### Task instructions
The records below must be reproduced exactly, excluding any pictures.

### Source material
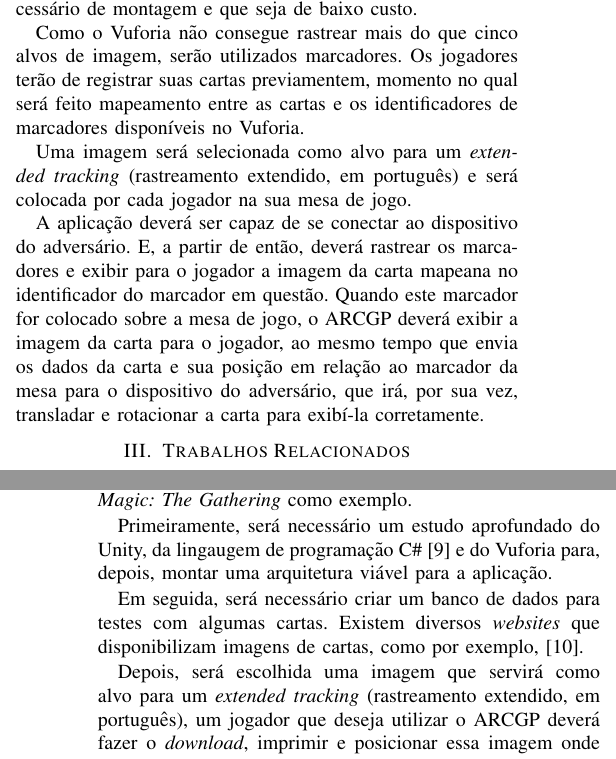
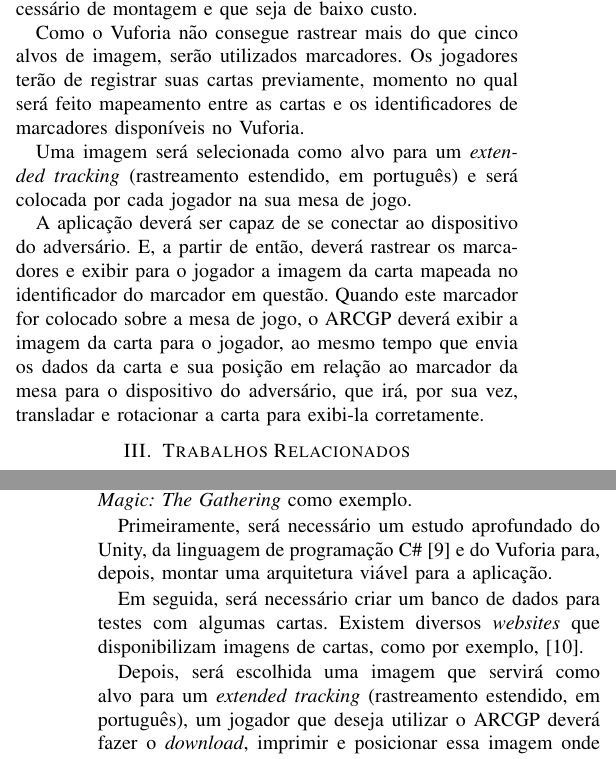
Before and after one commit to vitordeatorreao/artigorv, a LaTeX paper (proposta.tex): two parts of the columns of pages 1 and 2 of 2, joined at a grey line, cut so that both start at the same text. Compiled offline with pdfLaTeX.

Commit message:
Correção ortográfica

```diff
--- a/proposta.tex
+++ b/proposta.tex
@@ -176,21 +176,21 @@ O ARCGP deve ser uma plataforma simples, que ocupe pouco espaço físico, que n
 apresente um esforço desnecessário de montagem e que seja de baixo custo.
 
 Como o Vuforia não consegue rastrear mais do que cinco alvos de imagem, serão
-utilizados marcadores. Os jogadores terão de registrar suas cartas previamentem,
+utilizados marcadores. Os jogadores terão de registrar suas cartas previamente,
 momento no qual será feito mapeamento entre as cartas e os identificadores de
 marcadores disponíveis no Vuforia.
 
 Uma imagem será selecionada como alvo para um \textit{extended tracking}
-(rastreamento extendido, em português) e será colocada por cada jogador na sua
+(rastreamento estendido, em português) e será colocada por cada jogador na sua
 mesa de jogo.
 
 A aplicação deverá ser capaz de se conectar ao dispositivo do adversário. E, a
 partir de então, deverá rastrear os marcadores e exibir para o jogador a imagem
-da carta mapeana no identificador do marcador em questão. Quando este marcador
+da carta mapeada no identificador do marcador em questão. Quando este marcador
 for colocado sobre a mesa de jogo, o ARCGP deverá exibir a imagem da carta para
 o jogador, ao mesmo tempo que envia os dados da carta e sua posição em relação
 ao marcador da mesa para o dispositivo do adversário, que irá, por sua vez,
-transladar e rotacionar a carta para exibí-la corretamente.
+transladar e rotacionar a carta para exibi-la corretamente.
 
 \section{Trabalhos Relacionados}
 \label{rel}
@@ -252,7 +252,7 @@ possuem um custo elevado para os jogadores.
 Para desenvolver essa plataforma será utilizado o jogo \textit{Magic: The
 Gathering} como exemplo.
 
-Primeiramente, será necessário um estudo aprofundado do Unity, da lingaugem de
+Primeiramente, será necessário um estudo aprofundado do Unity, da linguagem de
 programação C\# \cite{csharp} e do Vuforia para, depois, montar uma arquitetura
 viável para a aplicação.
 
@@ -261,7 +261,7 @@ cartas. Existem diversos \textit{websites} que disponibilizam imagens de cartas,
 como por exemplo, \cite{magic_cards}.
 
 Depois, será escolhida uma imagem que servirá como alvo para um \textit{extended
-tracking} (rastreamento extendido, em português), um jogador que deseja utilizar
+tracking} (rastreamento estendido, em português), um jogador que deseja utilizar
 o ARCGP deverá fazer o \textit{download}, imprimir e posicionar essa imagem onde
 ele deseja que seja o campo de jogo.
 
```
Also changed, not shown: proposta.tex (4 more changed lines).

### Written solution
Before and after one commit to vitordeatorreao/artigorv, a LaTeX paper (proposta.tex): two parts of the columns of pages 1 and 2 of 2, joined at a grey line, cut so that both start at the same text. Compiled offline with pdfLaTeX.

Commit message:
Correção ortográfica

```diff
--- a/proposta.tex
+++ b/proposta.tex
@@ -176,21 +176,21 @@ O ARCGP deve ser uma plataforma simples, que ocupe pouco espaço físico, que n
 apresente um esforço desnecessário de montagem e que seja de baixo custo.
 
 Como o Vuforia não consegue rastrear mais do que cinco alvos de imagem, serão
-utilizados marcadores. Os jogadores terão de registrar suas cartas previamentem,
+utilizados marcadores. Os jogadores terão de registrar suas cartas previamente,
 momento no qual será feito mapeamento entre as cartas e os identificadores de
 marcadores disponíveis no Vuforia.
 
 Uma imagem será selecionada como alvo para um \textit{extended tracking}
-(rastreamento extendido, em português) e será colocada por cada jogador na sua
+(rastreamento estendido, em português) e será colocada por cada jogador na sua
 mesa de jogo.
 
 A aplicação deverá ser capaz de se conectar ao dispositivo do adversário. E, a
 partir de então, deverá rastrear os marcadores e exibir para o jogador a imagem
-da carta mapeana no identificador do marcador em questão. Quando este marcador
+da carta mapeada no identificador do marcador em questão. Quando este marcador
 for colocado sobre a mesa de jogo, o ARCGP deverá exibir a imagem da carta para
 o jogador, ao mesmo tempo que envia os dados da carta e sua posição em relação
 ao marcador da mesa para o dispositivo do adversário, que irá, por sua vez,
-transladar e rotacionar a carta para exibí-la corretamente.
+transladar e rotacionar a carta para exibi-la corretamente.
 
 \section{Trabalhos Relacionados}
 \label{rel}
@@ -252,7 +252,7 @@ possuem um custo elevado para os jogadores.
 Para desenvolver essa plataforma será utilizado o jogo \textit{Magic: The
 Gathering} como exemplo.
 
-Primeiramente, será necessário um estudo aprofundado do Unity, da lingaugem de
+Primeiramente, será necessário um estudo aprofundado do Unity, da linguagem de
 programação C\# \cite{csharp} e do Vuforia para, depois, montar uma arquitetura
 viável para a aplicação.
 
@@ -261,7 +261,7 @@ cartas. Existem diversos \textit{websites} que disponibilizam imagens de cartas,
 como por exemplo, \cite{magic_cards}.
 
 Depois, será escolhida uma imagem que servirá como alvo para um \textit{extended
-tracking} (rastreamento extendido, em português), um jogador que deseja utilizar
+tracking} (rastreamento estendido, em português), um jogador que deseja utilizar
 o ARCGP deverá fazer o \textit{download}, imprimir e posicionar essa imagem onde
 ele deseja que seja o campo de jogo.
 
```
Also changed, not shown: proposta.tex (4 more changed lines).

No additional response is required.